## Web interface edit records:
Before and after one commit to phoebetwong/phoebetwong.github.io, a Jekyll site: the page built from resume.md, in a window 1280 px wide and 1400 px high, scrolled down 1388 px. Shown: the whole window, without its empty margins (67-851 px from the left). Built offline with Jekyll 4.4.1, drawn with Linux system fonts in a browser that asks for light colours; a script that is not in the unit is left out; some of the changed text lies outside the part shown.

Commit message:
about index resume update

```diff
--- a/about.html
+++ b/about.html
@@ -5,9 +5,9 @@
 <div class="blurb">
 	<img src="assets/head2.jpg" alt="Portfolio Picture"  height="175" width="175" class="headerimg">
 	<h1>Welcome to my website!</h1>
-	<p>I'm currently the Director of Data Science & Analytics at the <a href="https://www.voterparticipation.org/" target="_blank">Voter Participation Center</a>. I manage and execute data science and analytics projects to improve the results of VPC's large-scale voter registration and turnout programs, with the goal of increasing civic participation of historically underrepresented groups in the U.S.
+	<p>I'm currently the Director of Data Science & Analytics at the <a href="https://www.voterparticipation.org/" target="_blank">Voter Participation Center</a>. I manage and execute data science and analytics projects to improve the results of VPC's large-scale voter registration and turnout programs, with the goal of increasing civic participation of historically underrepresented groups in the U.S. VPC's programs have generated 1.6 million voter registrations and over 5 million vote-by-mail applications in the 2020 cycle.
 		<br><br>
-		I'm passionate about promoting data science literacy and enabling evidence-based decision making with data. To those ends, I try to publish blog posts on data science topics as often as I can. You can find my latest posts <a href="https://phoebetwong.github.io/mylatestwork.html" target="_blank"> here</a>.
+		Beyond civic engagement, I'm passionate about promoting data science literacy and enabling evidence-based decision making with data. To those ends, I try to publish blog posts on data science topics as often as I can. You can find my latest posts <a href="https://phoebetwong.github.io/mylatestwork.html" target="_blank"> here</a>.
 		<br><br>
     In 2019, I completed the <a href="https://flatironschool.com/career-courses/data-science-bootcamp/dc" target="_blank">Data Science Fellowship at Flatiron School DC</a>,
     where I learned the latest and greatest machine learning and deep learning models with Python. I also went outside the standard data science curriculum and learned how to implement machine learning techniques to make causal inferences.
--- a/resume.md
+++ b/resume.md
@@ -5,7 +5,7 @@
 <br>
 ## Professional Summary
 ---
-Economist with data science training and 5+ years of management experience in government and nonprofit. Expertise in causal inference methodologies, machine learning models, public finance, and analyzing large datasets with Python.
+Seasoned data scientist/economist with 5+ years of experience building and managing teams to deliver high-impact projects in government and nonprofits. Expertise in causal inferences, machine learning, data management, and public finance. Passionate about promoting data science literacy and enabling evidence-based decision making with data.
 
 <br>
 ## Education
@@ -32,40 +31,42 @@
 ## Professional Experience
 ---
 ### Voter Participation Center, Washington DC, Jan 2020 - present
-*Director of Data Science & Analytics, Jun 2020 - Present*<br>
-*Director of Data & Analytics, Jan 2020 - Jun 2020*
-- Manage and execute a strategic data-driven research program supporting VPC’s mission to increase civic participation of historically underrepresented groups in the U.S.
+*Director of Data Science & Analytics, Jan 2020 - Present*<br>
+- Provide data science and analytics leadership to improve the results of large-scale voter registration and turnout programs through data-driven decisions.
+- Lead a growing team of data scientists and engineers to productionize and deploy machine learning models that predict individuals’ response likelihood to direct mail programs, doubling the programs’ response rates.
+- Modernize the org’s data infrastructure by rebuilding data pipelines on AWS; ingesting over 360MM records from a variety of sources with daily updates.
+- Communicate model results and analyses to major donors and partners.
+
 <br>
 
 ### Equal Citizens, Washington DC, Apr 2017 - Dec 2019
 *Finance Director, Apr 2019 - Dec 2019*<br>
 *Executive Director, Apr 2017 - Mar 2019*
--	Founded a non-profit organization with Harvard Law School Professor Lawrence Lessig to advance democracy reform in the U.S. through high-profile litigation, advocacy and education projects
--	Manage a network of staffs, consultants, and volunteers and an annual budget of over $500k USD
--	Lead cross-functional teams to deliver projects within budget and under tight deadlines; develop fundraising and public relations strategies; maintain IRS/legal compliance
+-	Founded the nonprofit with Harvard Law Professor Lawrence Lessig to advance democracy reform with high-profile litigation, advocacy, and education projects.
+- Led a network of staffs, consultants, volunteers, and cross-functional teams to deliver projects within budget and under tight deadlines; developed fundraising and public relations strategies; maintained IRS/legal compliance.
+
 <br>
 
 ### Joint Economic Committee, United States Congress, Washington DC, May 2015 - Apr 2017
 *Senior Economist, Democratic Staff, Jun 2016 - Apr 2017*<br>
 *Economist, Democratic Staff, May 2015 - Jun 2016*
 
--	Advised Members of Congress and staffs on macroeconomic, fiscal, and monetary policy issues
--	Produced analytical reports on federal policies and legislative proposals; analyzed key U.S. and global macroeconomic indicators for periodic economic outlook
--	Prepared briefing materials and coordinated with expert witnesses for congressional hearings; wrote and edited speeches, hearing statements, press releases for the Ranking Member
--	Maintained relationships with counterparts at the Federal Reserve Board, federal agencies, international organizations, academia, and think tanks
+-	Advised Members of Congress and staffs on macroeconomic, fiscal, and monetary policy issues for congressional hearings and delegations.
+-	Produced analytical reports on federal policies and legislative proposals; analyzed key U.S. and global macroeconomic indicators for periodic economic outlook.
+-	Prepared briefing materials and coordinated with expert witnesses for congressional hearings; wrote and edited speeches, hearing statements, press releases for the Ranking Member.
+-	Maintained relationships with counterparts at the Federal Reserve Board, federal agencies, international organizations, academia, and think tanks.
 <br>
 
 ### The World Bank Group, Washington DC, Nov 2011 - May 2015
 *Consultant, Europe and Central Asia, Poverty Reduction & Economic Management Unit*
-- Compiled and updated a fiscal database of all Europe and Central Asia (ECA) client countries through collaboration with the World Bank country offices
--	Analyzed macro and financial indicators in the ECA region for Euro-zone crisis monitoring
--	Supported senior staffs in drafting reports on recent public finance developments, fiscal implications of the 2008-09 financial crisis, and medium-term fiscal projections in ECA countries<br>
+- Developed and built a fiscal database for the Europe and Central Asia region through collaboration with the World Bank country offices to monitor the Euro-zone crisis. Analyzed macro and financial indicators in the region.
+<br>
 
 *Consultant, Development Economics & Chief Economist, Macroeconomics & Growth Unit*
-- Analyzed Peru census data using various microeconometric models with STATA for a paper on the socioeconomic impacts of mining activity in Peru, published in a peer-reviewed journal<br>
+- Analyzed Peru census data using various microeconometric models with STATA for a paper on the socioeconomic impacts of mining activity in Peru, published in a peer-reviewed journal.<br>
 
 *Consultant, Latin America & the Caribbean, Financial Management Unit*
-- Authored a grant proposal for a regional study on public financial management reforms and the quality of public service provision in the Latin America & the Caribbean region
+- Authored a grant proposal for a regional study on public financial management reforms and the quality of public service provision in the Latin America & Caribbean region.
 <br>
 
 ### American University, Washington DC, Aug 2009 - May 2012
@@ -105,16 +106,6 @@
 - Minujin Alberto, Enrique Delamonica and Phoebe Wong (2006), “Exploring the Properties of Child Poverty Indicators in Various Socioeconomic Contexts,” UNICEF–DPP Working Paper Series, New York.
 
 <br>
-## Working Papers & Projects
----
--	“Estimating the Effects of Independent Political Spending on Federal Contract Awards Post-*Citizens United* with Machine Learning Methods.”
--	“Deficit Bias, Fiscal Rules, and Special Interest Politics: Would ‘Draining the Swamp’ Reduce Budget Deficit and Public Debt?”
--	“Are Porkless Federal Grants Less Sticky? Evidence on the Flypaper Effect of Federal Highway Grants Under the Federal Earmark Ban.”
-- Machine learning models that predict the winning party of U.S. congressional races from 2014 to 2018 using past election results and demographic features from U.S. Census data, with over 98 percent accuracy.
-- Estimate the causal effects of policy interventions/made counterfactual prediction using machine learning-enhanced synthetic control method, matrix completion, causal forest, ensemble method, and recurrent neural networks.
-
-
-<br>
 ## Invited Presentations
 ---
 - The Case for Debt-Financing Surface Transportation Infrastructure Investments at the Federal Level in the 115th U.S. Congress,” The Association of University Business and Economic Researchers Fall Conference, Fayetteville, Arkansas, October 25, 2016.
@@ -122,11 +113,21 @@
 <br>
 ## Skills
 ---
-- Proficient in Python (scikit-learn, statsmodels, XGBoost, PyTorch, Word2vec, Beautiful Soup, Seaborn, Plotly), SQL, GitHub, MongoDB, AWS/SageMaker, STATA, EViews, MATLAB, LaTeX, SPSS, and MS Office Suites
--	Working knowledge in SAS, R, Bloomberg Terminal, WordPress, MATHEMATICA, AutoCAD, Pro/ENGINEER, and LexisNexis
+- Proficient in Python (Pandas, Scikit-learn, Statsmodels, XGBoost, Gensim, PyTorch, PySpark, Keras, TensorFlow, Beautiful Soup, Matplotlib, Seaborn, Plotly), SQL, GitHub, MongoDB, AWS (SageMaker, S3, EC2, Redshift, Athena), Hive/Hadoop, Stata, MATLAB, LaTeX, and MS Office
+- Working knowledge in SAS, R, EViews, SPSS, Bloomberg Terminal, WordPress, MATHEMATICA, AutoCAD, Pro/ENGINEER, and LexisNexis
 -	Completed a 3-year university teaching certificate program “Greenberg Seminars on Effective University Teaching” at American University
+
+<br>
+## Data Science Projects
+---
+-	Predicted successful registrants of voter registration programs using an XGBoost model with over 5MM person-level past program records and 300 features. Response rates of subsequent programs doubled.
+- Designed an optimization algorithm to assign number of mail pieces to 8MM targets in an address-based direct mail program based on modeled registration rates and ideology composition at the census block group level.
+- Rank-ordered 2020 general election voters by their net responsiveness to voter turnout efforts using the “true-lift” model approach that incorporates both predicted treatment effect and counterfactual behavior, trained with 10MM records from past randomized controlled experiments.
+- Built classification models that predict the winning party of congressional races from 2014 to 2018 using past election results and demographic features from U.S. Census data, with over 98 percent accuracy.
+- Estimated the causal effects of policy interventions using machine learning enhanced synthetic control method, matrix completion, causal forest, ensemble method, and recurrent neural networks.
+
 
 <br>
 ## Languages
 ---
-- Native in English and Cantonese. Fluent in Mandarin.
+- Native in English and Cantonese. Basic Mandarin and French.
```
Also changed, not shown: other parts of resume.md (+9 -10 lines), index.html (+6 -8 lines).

--

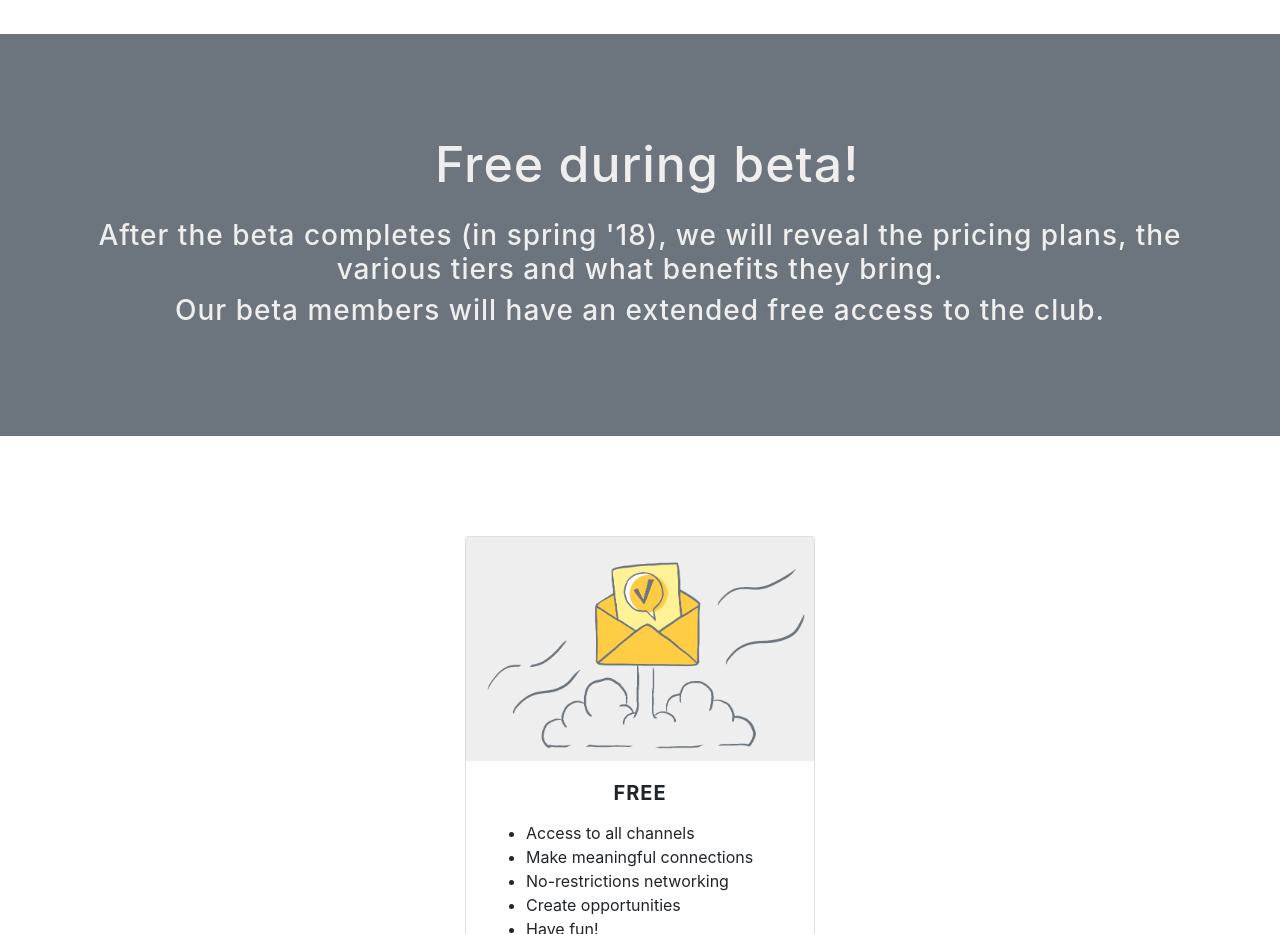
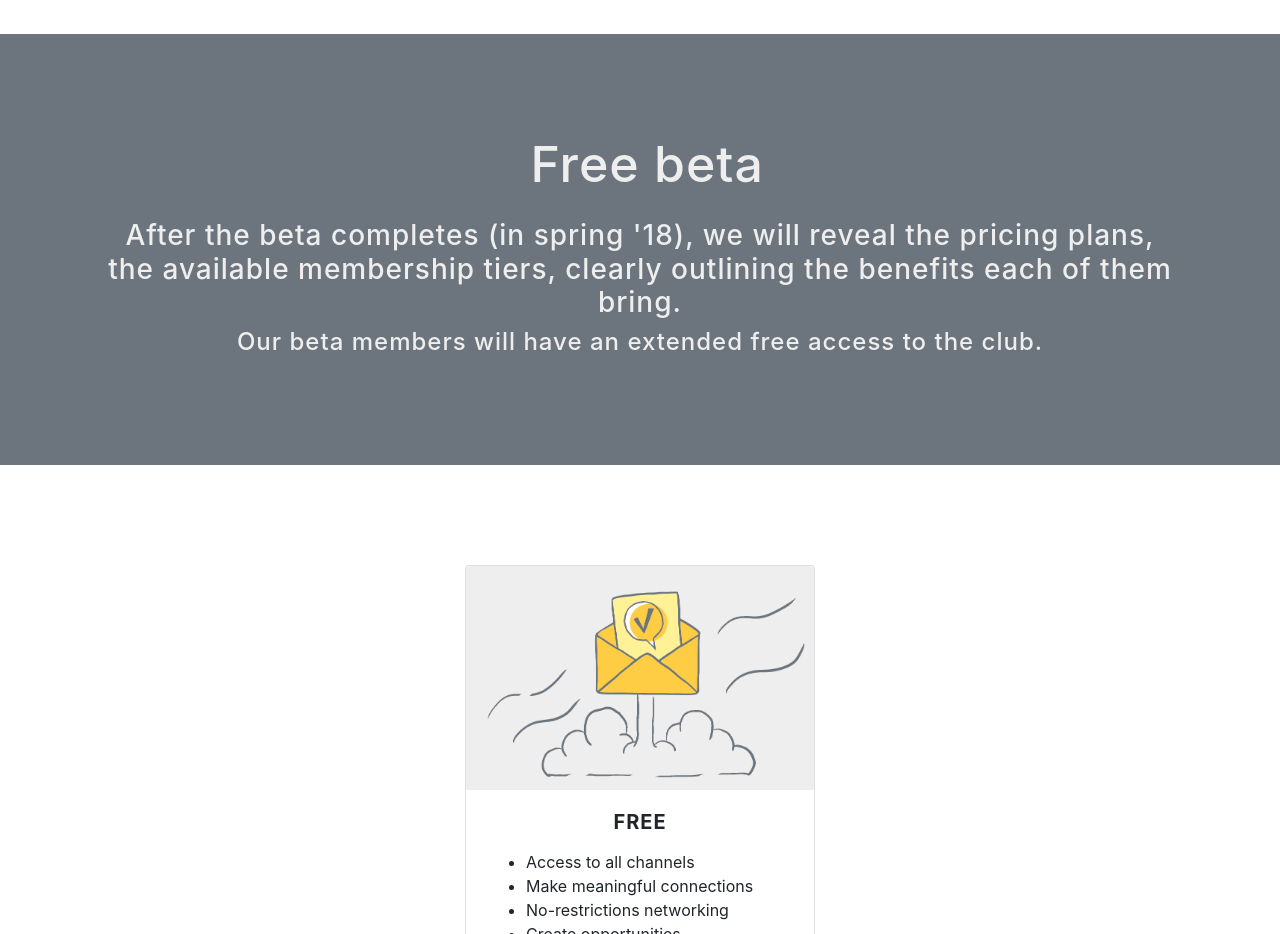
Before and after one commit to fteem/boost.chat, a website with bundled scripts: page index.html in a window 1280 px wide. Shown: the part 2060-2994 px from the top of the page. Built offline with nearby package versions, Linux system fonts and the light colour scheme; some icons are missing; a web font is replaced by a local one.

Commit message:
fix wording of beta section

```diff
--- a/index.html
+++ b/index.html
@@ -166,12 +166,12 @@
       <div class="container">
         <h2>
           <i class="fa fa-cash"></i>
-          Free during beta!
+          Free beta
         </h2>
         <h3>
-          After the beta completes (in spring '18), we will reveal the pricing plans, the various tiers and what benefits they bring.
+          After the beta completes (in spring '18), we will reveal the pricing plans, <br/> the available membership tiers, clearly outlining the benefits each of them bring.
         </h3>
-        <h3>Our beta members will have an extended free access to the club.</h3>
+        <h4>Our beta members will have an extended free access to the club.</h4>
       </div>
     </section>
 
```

==

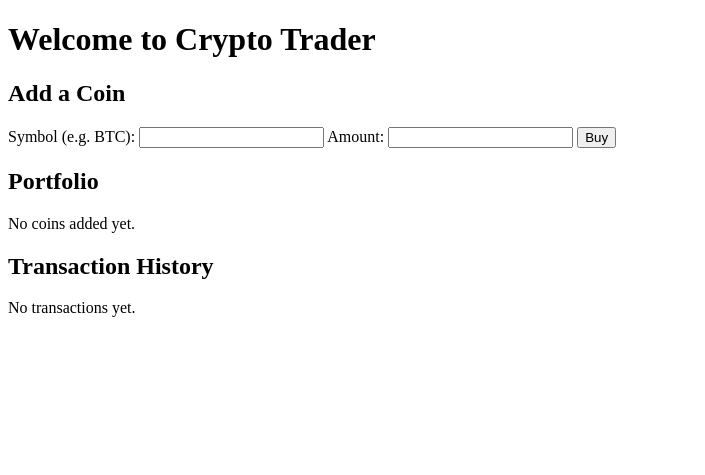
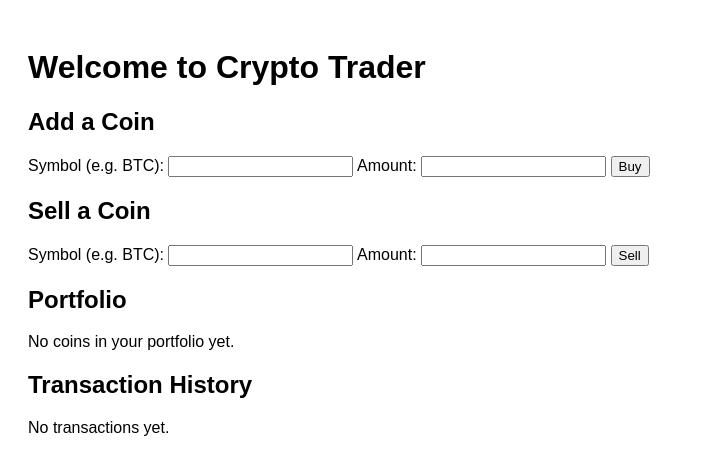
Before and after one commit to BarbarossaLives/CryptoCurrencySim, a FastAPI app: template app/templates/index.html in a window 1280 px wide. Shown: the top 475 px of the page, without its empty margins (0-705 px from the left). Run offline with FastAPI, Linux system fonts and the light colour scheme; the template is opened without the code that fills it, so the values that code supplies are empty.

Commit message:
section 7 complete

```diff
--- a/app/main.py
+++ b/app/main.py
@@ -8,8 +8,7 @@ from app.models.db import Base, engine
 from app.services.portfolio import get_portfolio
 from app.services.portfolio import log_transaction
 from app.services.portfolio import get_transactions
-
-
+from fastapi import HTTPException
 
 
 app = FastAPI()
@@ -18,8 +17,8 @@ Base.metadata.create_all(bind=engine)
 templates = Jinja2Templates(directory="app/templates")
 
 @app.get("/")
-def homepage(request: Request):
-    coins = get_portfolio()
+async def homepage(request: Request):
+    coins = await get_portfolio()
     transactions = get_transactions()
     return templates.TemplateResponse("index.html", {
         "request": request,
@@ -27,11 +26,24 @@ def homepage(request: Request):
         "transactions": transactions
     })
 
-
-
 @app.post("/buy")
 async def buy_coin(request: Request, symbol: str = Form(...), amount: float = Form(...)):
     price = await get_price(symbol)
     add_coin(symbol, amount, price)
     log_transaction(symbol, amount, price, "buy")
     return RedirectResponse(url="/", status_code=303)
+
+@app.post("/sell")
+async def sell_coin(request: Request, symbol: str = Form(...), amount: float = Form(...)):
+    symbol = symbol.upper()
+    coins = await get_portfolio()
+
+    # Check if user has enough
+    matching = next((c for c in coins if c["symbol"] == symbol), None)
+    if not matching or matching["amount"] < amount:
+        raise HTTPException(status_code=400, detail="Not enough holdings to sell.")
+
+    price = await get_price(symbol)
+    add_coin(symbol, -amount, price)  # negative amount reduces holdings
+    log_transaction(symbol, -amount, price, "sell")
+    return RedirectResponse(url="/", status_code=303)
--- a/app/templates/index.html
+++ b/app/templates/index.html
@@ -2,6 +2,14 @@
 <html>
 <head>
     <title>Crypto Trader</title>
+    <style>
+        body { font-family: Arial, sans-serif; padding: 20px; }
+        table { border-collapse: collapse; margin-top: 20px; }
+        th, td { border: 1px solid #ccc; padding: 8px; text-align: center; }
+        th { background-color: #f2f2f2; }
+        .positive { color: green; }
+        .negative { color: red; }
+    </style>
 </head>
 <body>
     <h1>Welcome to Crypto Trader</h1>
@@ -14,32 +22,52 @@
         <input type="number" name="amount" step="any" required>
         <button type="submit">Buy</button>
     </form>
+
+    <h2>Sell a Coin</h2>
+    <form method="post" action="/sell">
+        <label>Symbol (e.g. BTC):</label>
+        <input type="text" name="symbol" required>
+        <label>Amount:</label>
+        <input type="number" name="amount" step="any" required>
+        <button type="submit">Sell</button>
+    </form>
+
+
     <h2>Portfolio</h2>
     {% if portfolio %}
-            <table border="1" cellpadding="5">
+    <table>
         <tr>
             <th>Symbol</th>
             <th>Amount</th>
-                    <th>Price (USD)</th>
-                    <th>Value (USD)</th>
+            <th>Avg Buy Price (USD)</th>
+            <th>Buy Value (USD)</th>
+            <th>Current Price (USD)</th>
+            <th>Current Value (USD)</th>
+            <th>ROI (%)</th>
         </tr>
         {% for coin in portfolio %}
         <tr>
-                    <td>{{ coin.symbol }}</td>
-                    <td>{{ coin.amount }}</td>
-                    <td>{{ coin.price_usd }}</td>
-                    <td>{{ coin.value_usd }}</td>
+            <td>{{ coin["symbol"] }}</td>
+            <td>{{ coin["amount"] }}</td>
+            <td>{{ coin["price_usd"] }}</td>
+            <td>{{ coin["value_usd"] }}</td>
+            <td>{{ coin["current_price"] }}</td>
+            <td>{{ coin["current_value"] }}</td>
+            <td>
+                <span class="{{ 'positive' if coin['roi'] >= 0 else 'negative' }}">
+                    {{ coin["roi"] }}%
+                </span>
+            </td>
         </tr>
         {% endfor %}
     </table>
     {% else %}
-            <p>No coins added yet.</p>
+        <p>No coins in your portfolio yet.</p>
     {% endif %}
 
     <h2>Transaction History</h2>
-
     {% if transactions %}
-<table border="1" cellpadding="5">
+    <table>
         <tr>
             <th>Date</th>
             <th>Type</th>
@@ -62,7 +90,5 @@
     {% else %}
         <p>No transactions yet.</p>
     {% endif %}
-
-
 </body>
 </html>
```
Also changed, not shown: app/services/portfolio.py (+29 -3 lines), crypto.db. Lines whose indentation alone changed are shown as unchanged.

## What is being asked:
Answer with one number only: how many lines of the entries above include the word "beta"?

## Your solution:
7